Instructions to follow =
Go through the lines below, tally those that include the word "html", and give only the tally.

Data records =
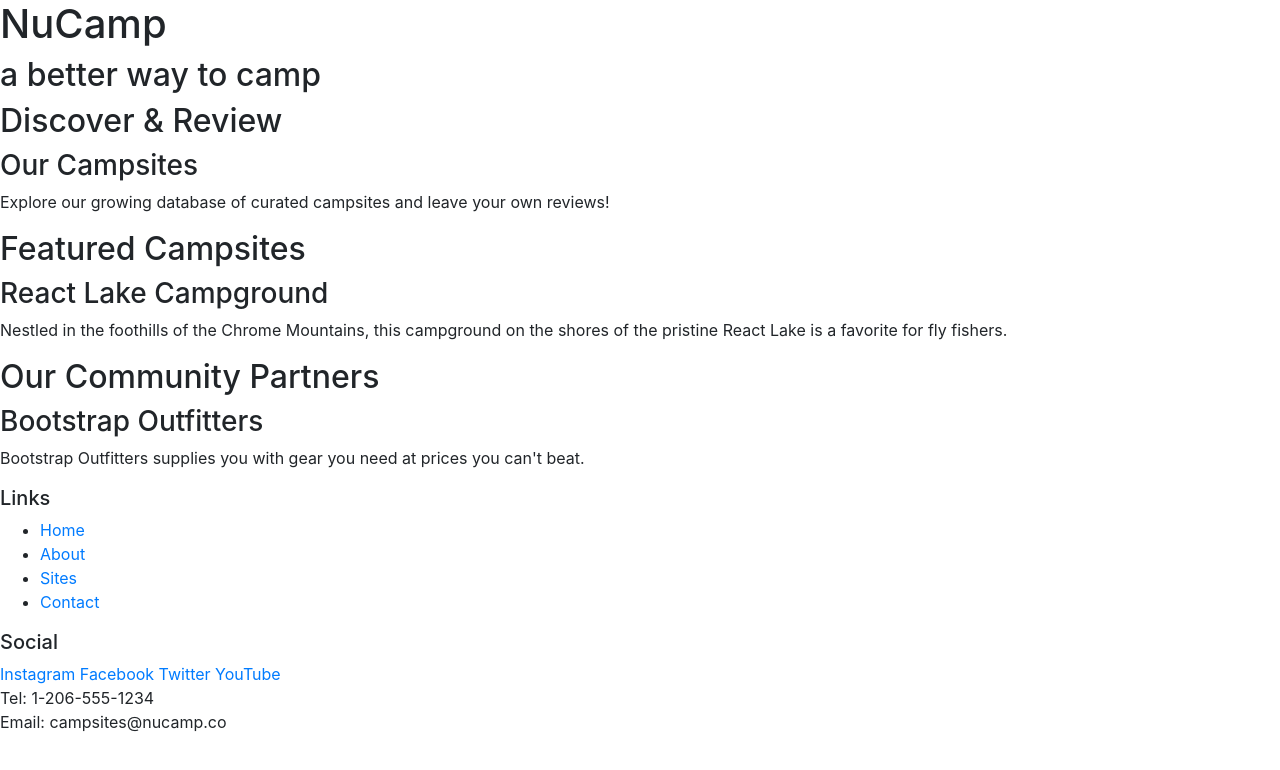
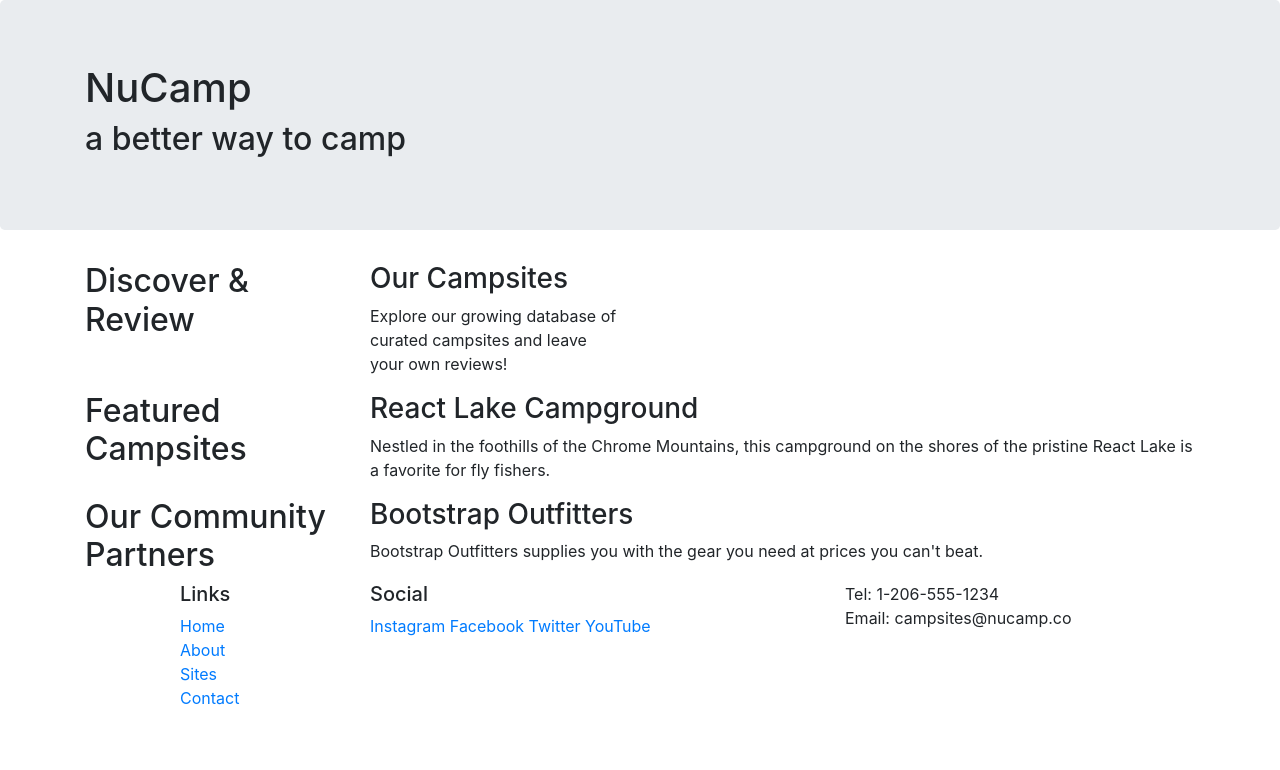
Before and after one commit to r-gaston/NuCampsite, a website: page index.html in a window 1280 px wide. Drawn offline with nearby package versions, Linux system fonts and the light colour scheme.

Commit message:
Bootstrap Grid

```diff
--- a/index.html
+++ b/index.html
@@ -14,51 +14,73 @@
 
 <body>
 
-    <header>
-        <div>
+    <header class="jumbotron">
+        <div class="container">
+            <div class="row">
+                <div class="col">
                     <h1>NuCamp</h1>
                     <h2>a better way to camp</h2>
                 </div>
+            </div>
+        </div>
     </header>
 
-    <div>
+    <div class="container">
+        <div class="row">
+            <div class="col-sm-4 order-sm-last col-md-3">
                 <h2>Discover & Review</h2>
+            </div>
+            <div class="col-sm-4 order-sm-last col-md-3">
                 <h3>Our Campsites</h3>
                 <p>Explore our growing database of curated campsites and leave your own reviews!</p>
             </div>
+        </div>
 
-    <div>
+        <div class="row">
+            <div class="col-sm-4 col-md-3">
                 <h2>Featured Campsites</h2>
+            </div>
+            <div class="col">
                 <h3>React Lake Campground</h3>
         		<p>Nestled in the foothills of the Chrome Mountains, this campground on the shores of the pristine React Lake is a favorite for fly fishers.</p>
    			</div>
+        </div>
 
-    <div>
+        <div class="row">
+            <div class="col-sm-4 col-md-3">
                 <h2>Our Community Partners</h2>
+            </div>
+            <div class="col">
                 <h3>Bootstrap Outfitters</h3>
-        <p>Bootstrap Outfitters supplies you with gear you need at prices you can't beat.</p>
+        		<p>Bootstrap Outfitters supplies you with the gear you need at prices you can't beat.</p>
+            </div>
+        </div>
     </div>
 
     <footer>
-        <div>
+        <div class="container">
+            <div class="row">
+                <div class="col-4 col-sm-2 offset-1">
                     <h5>Links</h5>
-            <ul>
+            		<ul class="list-unstyled">
                         <li><a href="#">Home</a></li>
                         <li><a href="#">About</a></li>
                         <li><a href="#">Sites</a></li>
                         <li><a href="#">Contact</a></li>
                     </ul>
                 </div>
-        <div>
+                <div class="col-6 col-sm-5">
                 	<h5>Social</h5>
                     <a href="http://instagram.com/">Instagram</a>
                     <a href="http://facebook.com/">Facebook</a>
                     <a href="http://twitter.com/">Twitter</a>
                     <a href="http://youtube.com/">YouTube</a>
                 </div>
-        <div>
+                <div class="col-sm-4">
                     Tel: 1-206-555-1234<br />
                     Email: campsites@nucamp.co
+                </div>
+           </div>
         </div>
     </footer>
 
```
Lines whose indentation alone changed are shown as unchanged.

Solution =
3